Engineering solutions provider BMG’s range of Ingersoll Rand ARO fluid management equipment comprises Food and Drug Administration- (FDA-) compliant, air-operated, diaphragm pumps that provide solutions for the food and beverage sector, as well as in pharmaceuticals and cosmetic pumps applications.
ARO sanitary pumps not only enhance product purity and ensure an easy clean-out in environments that require the highest standards of cleanliness, but also allow for the safe operation at elevated temperatures.
“The ARO Expert (EXP) line of pumps, which has been designed to transfer fluids efficiently and safely, ensures high reliability and typically yields about 30% better flow rates than other types of pumps. Since fluids are transferred efficiently and gently by ARO pumps, the shelf life of the liquid is often extended. The gentle pumping action will not froth or separate fluids, which improves end-product quality,” explains BMG national product manager for pumps Joe Pinheiro.
The robust ARO pumps can handle high-volume transfer and dispensing applications, also optimising total cost of ownership for users.
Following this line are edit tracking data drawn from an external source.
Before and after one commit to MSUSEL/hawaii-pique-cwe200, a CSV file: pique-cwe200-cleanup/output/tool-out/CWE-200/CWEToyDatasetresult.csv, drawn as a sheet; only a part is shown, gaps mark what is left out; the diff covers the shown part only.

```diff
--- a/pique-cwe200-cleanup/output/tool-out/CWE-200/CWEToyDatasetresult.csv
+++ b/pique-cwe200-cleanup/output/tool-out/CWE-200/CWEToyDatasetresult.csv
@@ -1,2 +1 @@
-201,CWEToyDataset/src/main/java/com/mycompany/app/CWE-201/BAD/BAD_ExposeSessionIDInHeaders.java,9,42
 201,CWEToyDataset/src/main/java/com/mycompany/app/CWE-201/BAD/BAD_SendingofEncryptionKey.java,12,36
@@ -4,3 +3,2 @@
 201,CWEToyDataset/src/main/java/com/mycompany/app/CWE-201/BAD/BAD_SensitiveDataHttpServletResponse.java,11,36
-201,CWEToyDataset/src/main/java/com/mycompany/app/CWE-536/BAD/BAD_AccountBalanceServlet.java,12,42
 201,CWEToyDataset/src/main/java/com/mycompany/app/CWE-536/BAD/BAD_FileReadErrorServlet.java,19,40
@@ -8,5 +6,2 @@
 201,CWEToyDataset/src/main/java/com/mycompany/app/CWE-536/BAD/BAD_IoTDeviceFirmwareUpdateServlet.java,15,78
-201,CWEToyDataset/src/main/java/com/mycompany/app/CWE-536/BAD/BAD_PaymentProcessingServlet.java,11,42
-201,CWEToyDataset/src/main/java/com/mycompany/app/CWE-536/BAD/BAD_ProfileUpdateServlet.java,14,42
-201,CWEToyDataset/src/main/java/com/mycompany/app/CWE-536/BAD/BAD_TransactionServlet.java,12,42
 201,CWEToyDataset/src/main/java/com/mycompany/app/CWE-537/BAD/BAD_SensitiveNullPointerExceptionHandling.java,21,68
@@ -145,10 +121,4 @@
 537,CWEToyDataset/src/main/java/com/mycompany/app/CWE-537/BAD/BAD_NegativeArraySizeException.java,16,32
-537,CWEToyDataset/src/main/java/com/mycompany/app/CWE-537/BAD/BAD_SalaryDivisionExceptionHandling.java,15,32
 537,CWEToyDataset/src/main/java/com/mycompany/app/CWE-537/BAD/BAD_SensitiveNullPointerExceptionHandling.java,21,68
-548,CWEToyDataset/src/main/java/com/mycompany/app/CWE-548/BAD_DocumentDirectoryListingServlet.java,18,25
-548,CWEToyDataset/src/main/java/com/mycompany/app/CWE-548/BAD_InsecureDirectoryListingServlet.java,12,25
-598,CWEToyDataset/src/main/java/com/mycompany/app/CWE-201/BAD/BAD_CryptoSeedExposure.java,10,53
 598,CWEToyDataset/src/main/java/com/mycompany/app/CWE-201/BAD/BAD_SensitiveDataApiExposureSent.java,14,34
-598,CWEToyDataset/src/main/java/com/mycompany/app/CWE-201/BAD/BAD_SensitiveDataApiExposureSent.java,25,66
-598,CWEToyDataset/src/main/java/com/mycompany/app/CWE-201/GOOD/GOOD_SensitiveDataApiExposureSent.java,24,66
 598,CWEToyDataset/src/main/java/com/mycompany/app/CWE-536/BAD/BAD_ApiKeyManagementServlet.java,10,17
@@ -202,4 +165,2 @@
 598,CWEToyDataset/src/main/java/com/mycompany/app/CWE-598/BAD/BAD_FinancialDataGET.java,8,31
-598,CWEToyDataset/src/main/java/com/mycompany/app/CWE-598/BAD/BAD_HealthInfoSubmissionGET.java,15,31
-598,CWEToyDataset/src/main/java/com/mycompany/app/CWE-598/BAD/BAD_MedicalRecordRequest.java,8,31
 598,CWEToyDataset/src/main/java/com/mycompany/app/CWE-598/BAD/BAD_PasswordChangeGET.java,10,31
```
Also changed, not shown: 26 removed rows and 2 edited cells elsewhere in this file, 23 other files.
“All ARO EXP pumps feature a patented unbalanced air valve design, which prevents stalling issues associated with conventional pumps. Exhaust valves effectively divert cold exhaust air from ice-prone components to prevent freezing and minimise downtime.”
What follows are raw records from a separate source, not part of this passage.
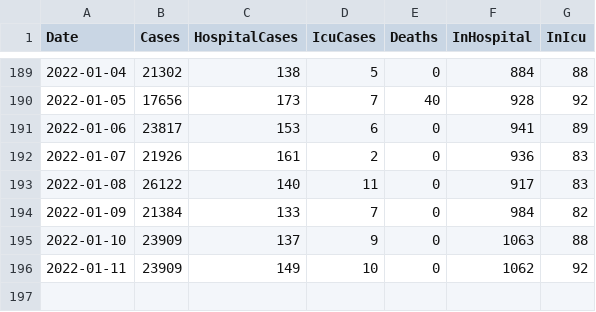
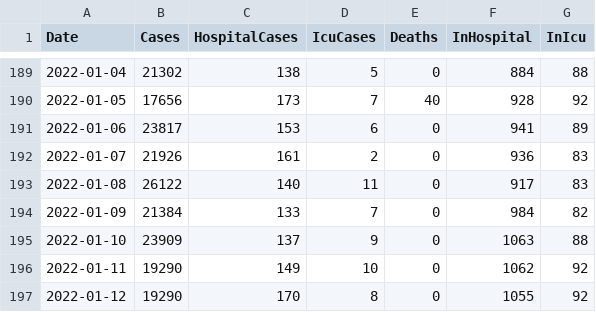
Before and after one commit to derekocallaghan/covid19data, a CSV file: notebooks/data/reportedcases.csv, drawn as a sheet; only a part is shown, gaps mark what is left out.

Commit message:
Added latest data

```diff
--- a/notebooks/data/reportedcases.csv
+++ b/notebooks/data/reportedcases.csv
@@ -195,2 +195,3 @@ Date,Cases,HospitalCases,IcuCases,Deaths,InHospital,InIcu
 2022-01-10,23909,137,9,0,1063,88
-2022-01-11,23909,149,10,0,1062,92
+2022-01-11,19290,149,10,0,1062,92
+2022-01-12,19290,170,8,0,1055,92
```
Also changed, not shown: 2 other files.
These pumps can even pass large shear-sensitive solids without degradation or heat build-up and are also designed to run dry, thus eliminating the risk of pump damage, he adds.
As an expansion to the standard double diaphragm pumps, BMG now offers plant managers and maintenance engineers a reliable choice of two pump ranges for sanitary applications.
BMG’s ARO SD series features a quick knock-down compression clamp system to facilitate easier cleaning and maintenance. The compression clamp band design also facilitates rapid disassembly and reassembly of components for inspection and maintenance.
The SD series would be offered only where pumps need to be stripped down daily or regularly, and special add-on features are required, says Pinheiro.
The SD series’ flow rates are optimised for improved overall performance, the electro-polished stainless steel 316L construction is FDA-compliant and these robust pumps have a higher temperature capability.
“The PM series, which is bolted, is cheaper than the SD series and would be our first-choice recommendation to clients if there are no add-on features required.
The ARO PM series diaphragm pumps are also constructed from electropolished stainless steel 316 L but features a bolted construction with all stainless steel hardware. Centre sections are available in aluminium, polypropylene or stainless steel.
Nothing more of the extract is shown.